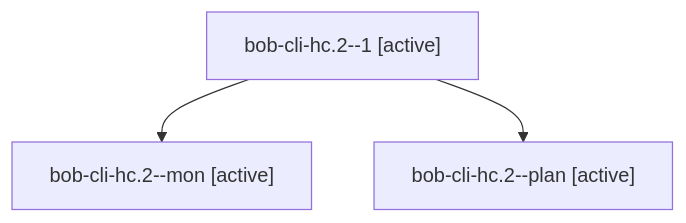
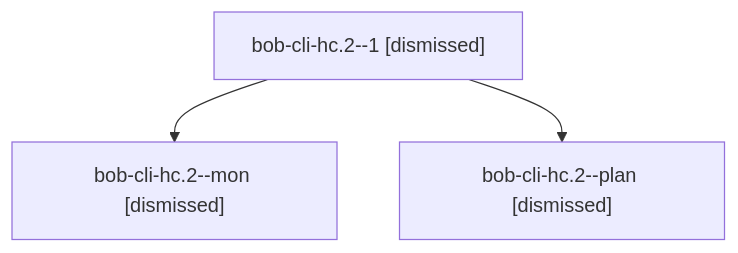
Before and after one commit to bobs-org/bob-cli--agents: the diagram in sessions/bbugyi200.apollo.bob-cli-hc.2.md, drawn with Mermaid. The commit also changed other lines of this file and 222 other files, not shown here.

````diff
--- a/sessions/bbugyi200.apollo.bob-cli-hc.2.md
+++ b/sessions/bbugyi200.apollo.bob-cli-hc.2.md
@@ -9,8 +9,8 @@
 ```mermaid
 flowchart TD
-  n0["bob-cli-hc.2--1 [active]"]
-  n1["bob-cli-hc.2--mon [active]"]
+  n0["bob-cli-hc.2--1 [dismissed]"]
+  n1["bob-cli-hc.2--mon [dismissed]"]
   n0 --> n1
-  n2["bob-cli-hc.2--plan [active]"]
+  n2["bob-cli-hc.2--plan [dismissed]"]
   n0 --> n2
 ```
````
--
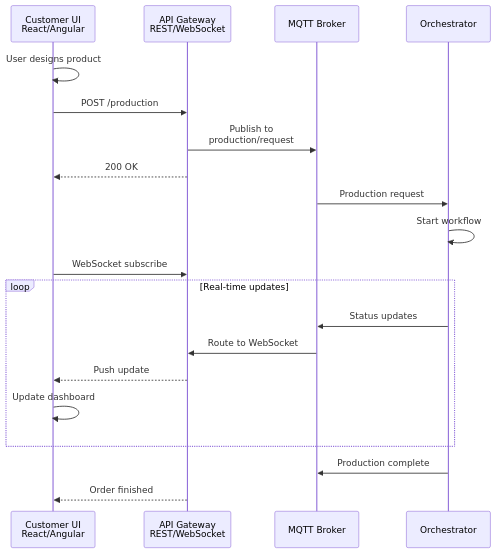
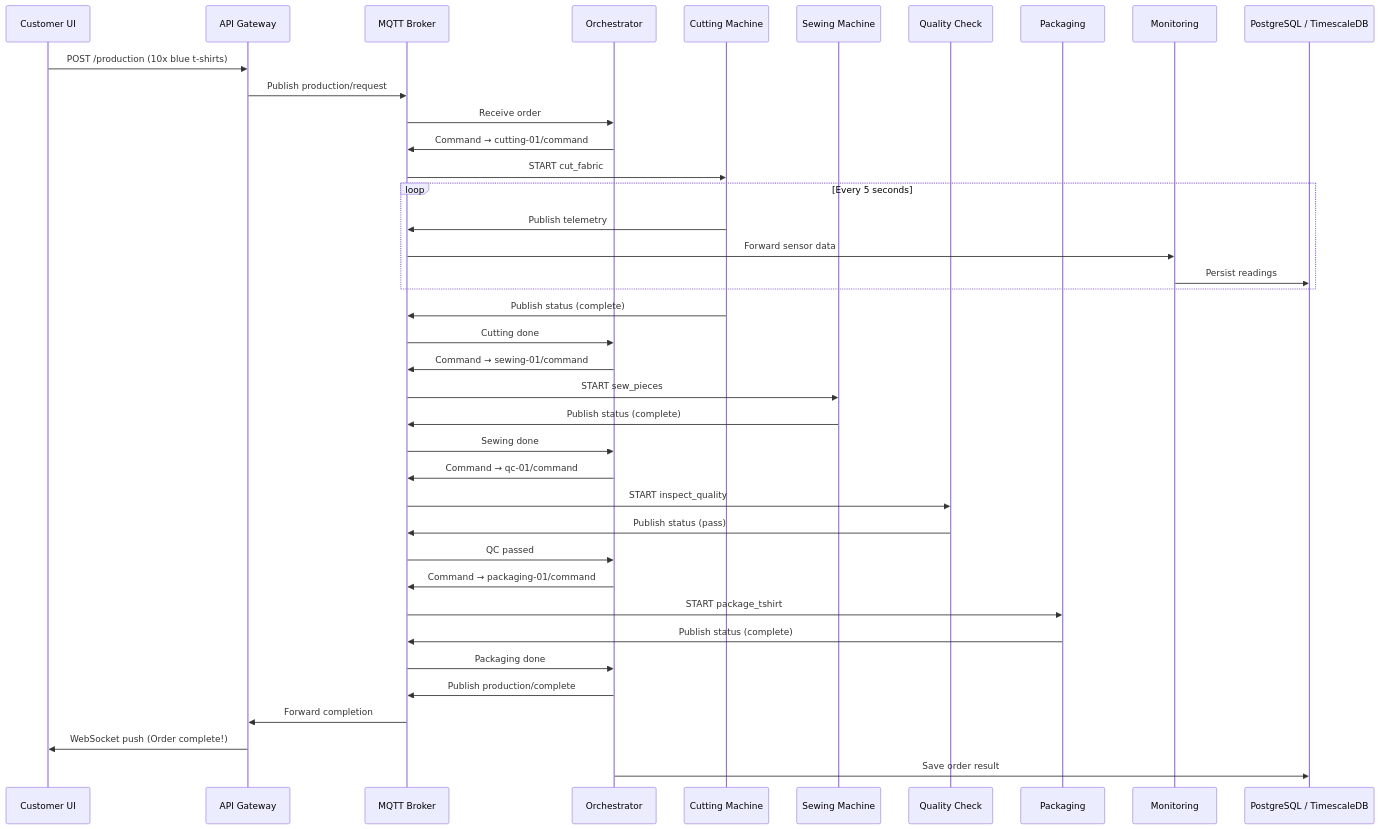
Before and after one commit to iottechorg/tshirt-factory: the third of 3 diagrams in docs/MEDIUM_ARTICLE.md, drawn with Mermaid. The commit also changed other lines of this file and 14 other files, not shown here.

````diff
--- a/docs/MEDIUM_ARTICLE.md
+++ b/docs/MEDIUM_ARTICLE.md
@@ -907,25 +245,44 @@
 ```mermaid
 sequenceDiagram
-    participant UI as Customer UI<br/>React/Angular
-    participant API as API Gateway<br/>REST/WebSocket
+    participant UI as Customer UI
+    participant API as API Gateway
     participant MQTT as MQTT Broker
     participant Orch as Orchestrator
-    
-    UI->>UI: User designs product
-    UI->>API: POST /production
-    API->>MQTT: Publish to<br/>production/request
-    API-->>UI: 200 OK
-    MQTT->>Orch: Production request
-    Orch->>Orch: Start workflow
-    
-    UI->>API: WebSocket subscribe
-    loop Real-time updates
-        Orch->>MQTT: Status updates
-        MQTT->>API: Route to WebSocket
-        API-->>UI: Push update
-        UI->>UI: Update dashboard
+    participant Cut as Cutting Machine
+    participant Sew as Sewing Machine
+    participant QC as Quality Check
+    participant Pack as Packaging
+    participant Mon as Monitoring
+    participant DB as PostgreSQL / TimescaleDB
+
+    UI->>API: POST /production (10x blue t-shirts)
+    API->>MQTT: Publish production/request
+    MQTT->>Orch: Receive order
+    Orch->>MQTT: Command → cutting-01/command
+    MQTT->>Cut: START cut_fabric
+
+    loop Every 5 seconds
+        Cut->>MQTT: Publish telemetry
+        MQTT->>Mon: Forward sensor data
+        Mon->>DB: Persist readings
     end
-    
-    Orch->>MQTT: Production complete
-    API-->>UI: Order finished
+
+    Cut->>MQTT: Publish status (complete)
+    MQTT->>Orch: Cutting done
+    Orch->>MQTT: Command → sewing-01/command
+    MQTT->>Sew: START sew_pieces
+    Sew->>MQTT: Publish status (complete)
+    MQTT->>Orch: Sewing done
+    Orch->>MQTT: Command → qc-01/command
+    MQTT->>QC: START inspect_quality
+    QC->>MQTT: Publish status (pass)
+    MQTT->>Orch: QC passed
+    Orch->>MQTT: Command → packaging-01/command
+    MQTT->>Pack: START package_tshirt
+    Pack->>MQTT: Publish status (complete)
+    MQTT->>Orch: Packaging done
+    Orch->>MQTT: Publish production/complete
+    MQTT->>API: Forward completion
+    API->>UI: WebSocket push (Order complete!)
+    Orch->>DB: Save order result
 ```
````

> **WHAT IS BEING ASKED**
Please return every line from the material above where the string "complete" occurs.

> **WRITTEN REPLY**
-    Orch->>MQTT: Production complete
+    Cut->>MQTT: Publish status (complete)
+    Sew->>MQTT: Publish status (complete)
+    Pack->>MQTT: Publish status (complete)
+    Orch->>MQTT: Publish production/complete
+    API->>UI: WebSocket push (Order complete!)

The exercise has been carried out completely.